California in particular has a substantial list of significant propositions, and this article will provide a short summary about a number of them, hopefully encouraging discouraged voters to take their opinions to the polls.
Legalization of Marijuana
In California the usage of medical marijuana is already legal, but if passed, Proposition 64 would legalize recreational marijuana for people age twenty-one and older. This would also create two new taxes on marijuana, on both the cultivation and the retail sale of the plant. The revenue created by the taxes would go towards drug research, youth programs, and reducing the environmental impact from marijuana production.
Condoms in Pornography
California is a leading producer of pornographic films. If Proposition 60 passes, it would create a new requirement for pornographic actors and producers to use and visibly show the usage of condoms in their pornographic films. It would also require pornographic producers to cover health benefits and checkups for the performers in these films.
Proposition 63, if passed, would add additional requirements for background checks and mandatory permits for individuals seeking to buy ammunition. It would also impose a ban on the possession of large-capacity ammunition magazines.
Health Care & Drug Prices
Proposition 52, if passed, would continue the collection of California’s Medi-Cal Hospital Fee. This fee, imposed on hospitals, allocates money to fund Medi-Cal services for uninsured patients and children’s health coverage. Additionally, Proposition 61 supports the regulation of drug prices by requiring state agencies to pay no more than the U.S. Department of Veterans Affairs for prescription drugs.
Proposition 67, if it passes, would continue the ban on plastic bags in grocery and other retail stores. A similar proposition on this year’s ballot will also determine whether or not the money collected from the sale of carry-out bags will be redirected into environmental conservation and protection initiatives, including those on drought mitigation, wildlife restoration, and recycling.
Repealing the Death Penalty
Proposition 62, if passed, would repeal the death penalty in the state of California; life without the possibility of parole would replace capital punishment as the maximum punishment for murder. In addition to Prop 62, Proposition 66 is on the November 8th ballot. Their effects oppose each other; if Prop 66 passes, it would become more difficult to appeal or petition to challenge death penalty convictions and sentences. If both propositions pass, the proposition with the most support (yes votes) will supersede the other.
If Proposition 56 passed, it would cause a $2.00 increase on the $0.87 excise tax on tobacco and tobacco related products. The increased tax revenue would go towards physician training, prevention and treatment of dental diseases, Medi-Cal, tobacco use prevention, cancer research, heart and lung disease research, and research on other tobacco related diseases.
Proposition 51 would issue $9 billion in bonds to fund improvement and construction for K-12 school and community colleges if it passed. From a fiscal perspective, the bonds are estimated to cost $17.6 billion to repay, costing the state approximately $500 million each year.

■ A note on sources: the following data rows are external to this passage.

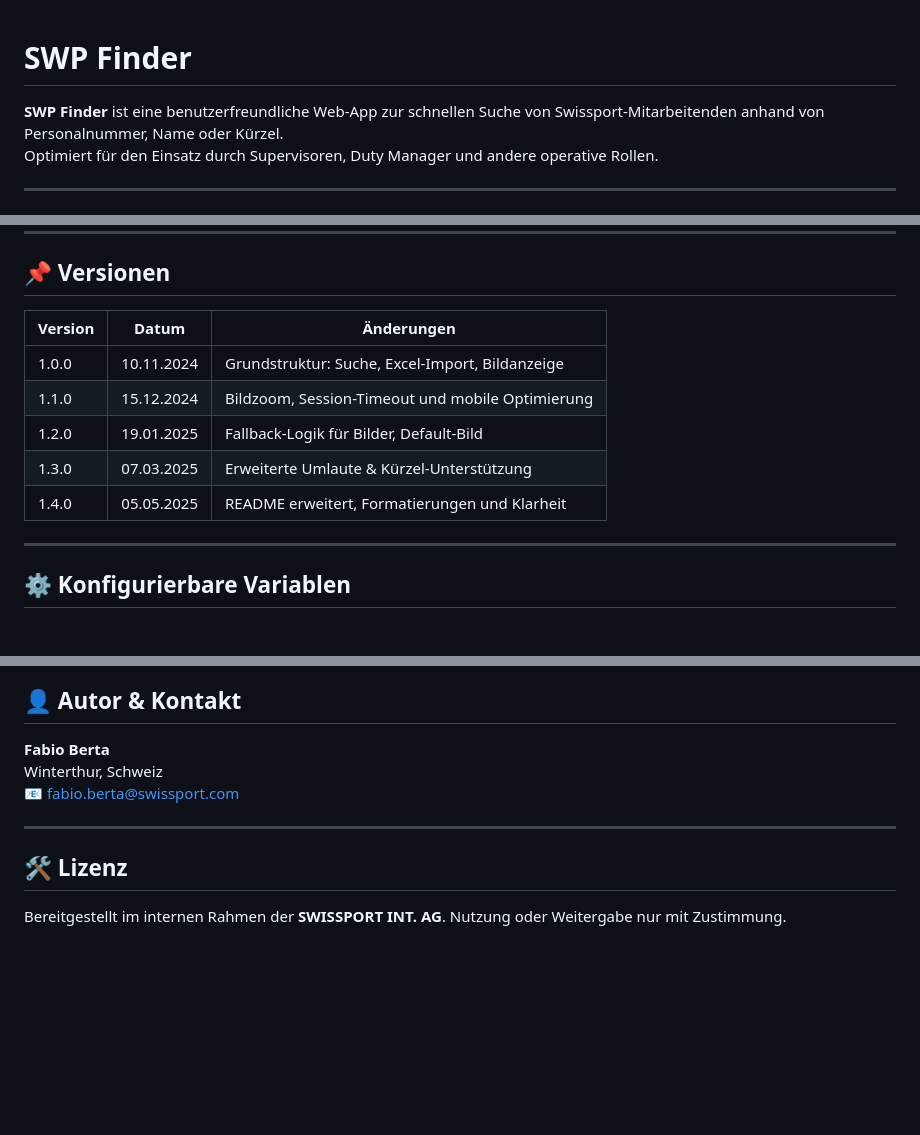
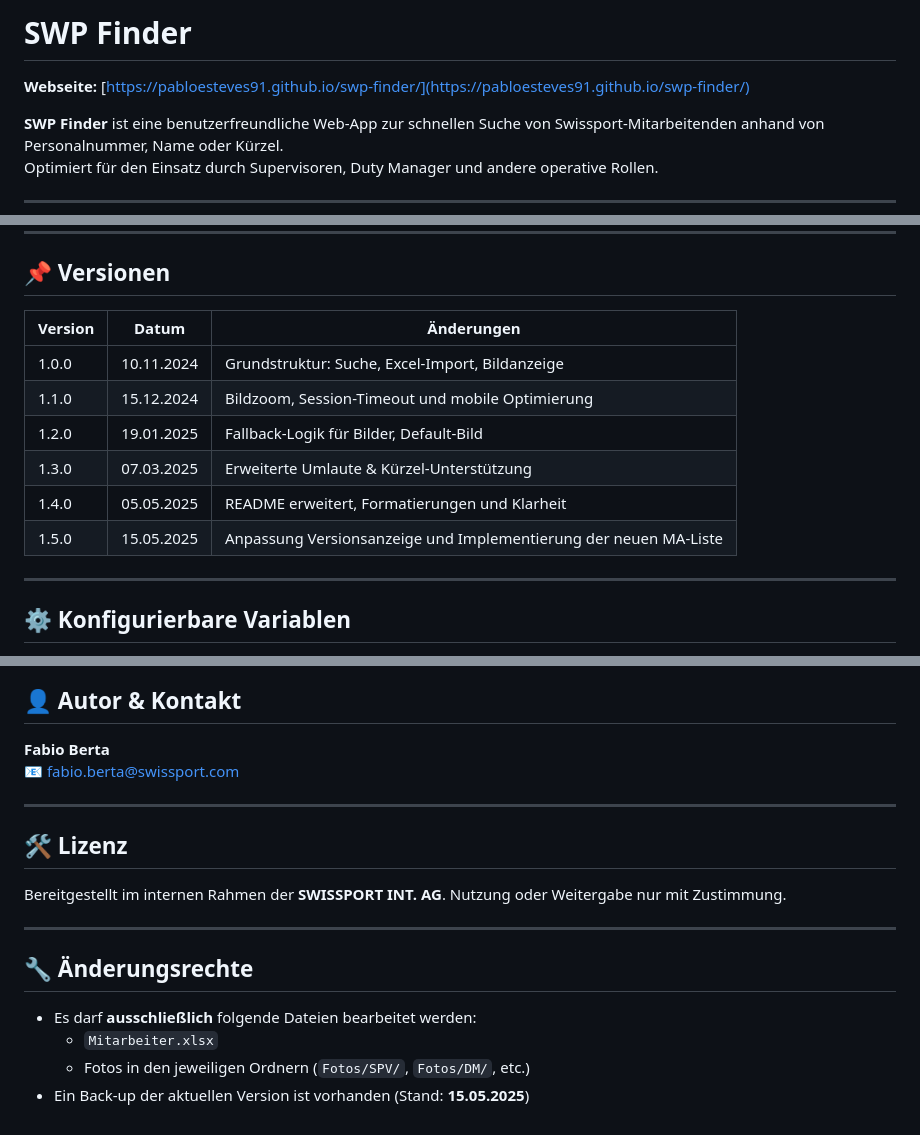
Before and after one commit to pabloesteves91/swp-finder, a Markdown page: README.md, 3 parts joined by grey strips. Rendered like a GitHub page; blank space fills up the shorter version.

```diff
--- a/README.md
+++ b/README.md
@@ -1,5 +1,6 @@
+# SWP Finder
 
-# SWP Finder
+**Webseite:** [https://pabloesteves91.github.io/swp-finder/](https://pabloesteves91.github.io/swp-finder/)
 
 **SWP Finder** ist eine benutzerfreundliche Web-App zur schnellen Suche von Swissport-Mitarbeitenden anhand von Personalnummer, Name oder Kürzel.
 Optimiert für den Einsatz durch Supervisoren, Duty Manager und andere operative Rollen.
@@ -128,13 +130,14 @@ Optimiert für den Einsatz durch Supervisoren, Duty Manager und andere operative
 
 ## 📌 Versionen
 
-| Version | Datum       | Änderungen                                           |
-|---------|-------------|------------------------------------------------------|
-| 1.0.0   | 10.11.2024  | Grundstruktur: Suche, Excel-Import, Bildanzeige     |
-| 1.1.0   | 15.12.2024  | Bildzoom, Session-Timeout und mobile Optimierung    |
-| 1.2.0   | 19.01.2025  | Fallback-Logik für Bilder, Default-Bild             |
-| 1.3.0   | 07.03.2025  | Erweiterte Umlaute & Kürzel-Unterstützung           |
-| 1.4.0   | 05.05.2025  | README erweitert, Formatierungen und Klarheit       |
+| Version | Datum       | Änderungen                                                  |
+|---------|-------------|-------------------------------------------------------------|
+| 1.0.0   | 10.11.2024  | Grundstruktur: Suche, Excel-Import, Bildanzeige             |
+| 1.1.0   | 15.12.2024  | Bildzoom, Session-Timeout und mobile Optimierung            |
+| 1.2.0   | 19.01.2025  | Fallback-Logik für Bilder, Default-Bild                     |
+| 1.3.0   | 07.03.2025  | Erweiterte Umlaute & Kürzel-Unterstützung                   |
+| 1.4.0   | 05.05.2025  | README erweitert, Formatierungen und Klarheit               |
+| 1.5.0   | 15.05.2025  | Anpassung Versionsanzeige und Implementierung der neuen MA-Liste |
 
 ---
 
@@ -160,11 +163,20 @@ const timeoutDuration = 5 * 60 * 1000; // In Millisekunden (5 Minuten)
 ## 👤 Autor & Kontakt
 
 **Fabio Berta**
-Winterthur, Schweiz
 📧 [fabio.berta@swissport.com](mailto:fabio.berta@swissport.com)
 
 ---
 
+
 ## 🛠️ Lizenz
 
 Bereitgestellt im internen Rahmen der **SWISSPORT INT. AG**. Nutzung oder Weitergabe nur mit Zustimmung.
+
+---
+
+## 🔧 Änderungsrechte
+
+- Es darf **ausschließlich** folgende Dateien bearbeitet werden:
+  - `Mitarbeiter.xlsx`
+  - Fotos in den jeweiligen Ordnern (`Fotos/SPV/`, `Fotos/DM/`, etc.)
+- Ein Back-up der aktuellen Version ist vorhanden (Stand: **15.05.2025**)
```
Also changed, not shown: other parts of README.md (+1 -0 lines).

If Proposition 54 passes, it would require every bill voted on by the houses of legislature be posted in print and online at least srventy-two hours in advance of the vote. It would also require that the legislature record and publish public proceedings online within twenty-four hours. In addition, it would allow any individual to record public legislative proceedings and use the recordings for any legitimate purpose.

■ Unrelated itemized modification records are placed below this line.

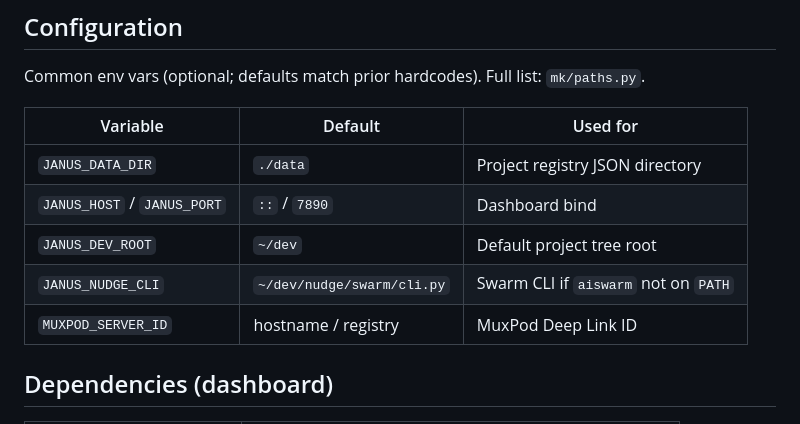
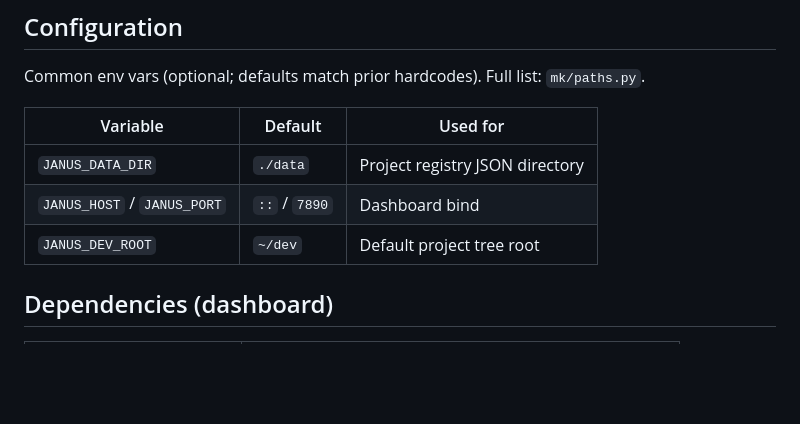
Before and after one commit to cottrell/janus, a Markdown page: README.md, the part around the change. Drawn GitHub-style; blank space fills up the shorter version.

```diff
--- a/README.md
+++ b/README.md
@@ -32,8 +32,6 @@ Common env vars (optional; defaults match prior hardcodes). Full list: `mk/paths
 | `JANUS_DATA_DIR` | `./data` | Project registry JSON directory |
 | `JANUS_HOST` / `JANUS_PORT` | `::` / `7890` | Dashboard bind |
 | `JANUS_DEV_ROOT` | `~/dev` | Default project tree root |
-| `JANUS_NUDGE_CLI` | `~/dev/nudge/swarm/cli.py` | Swarm CLI if `aiswarm` not on `PATH` |
-| `MUXPOD_SERVER_ID` | hostname / registry | MuxPod Deep Link ID |
 
 ## Dependencies (dashboard)
 
```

Civil and Criminal Trials
Proposition 57, if passed, would increase good behavior opportunities and parole for felons convicted of nonviolent crimes; it would also give judges the discretion to decide whether to try certain juveniles as adults in court. The proposition follows Proposition 47, which reduced some nonviolent felonies to misdemeanors. Proposition 57 is designed to lower prison population numbers.
If Proposition 59 passes, state officials would be "asked" to work on overturning Citizens United v. Federal Election Commission (2010). The Supreme Court ruling on this case resulted in new protections on political contributions and spending, based on the idea that such expenditures were legally protected by the first amendment. The initiative put in place by Proposition 59 would ask state officials to allow for the full regulation of campaign contributions, making it clear that corporations do not have the same constitutional right as human beings.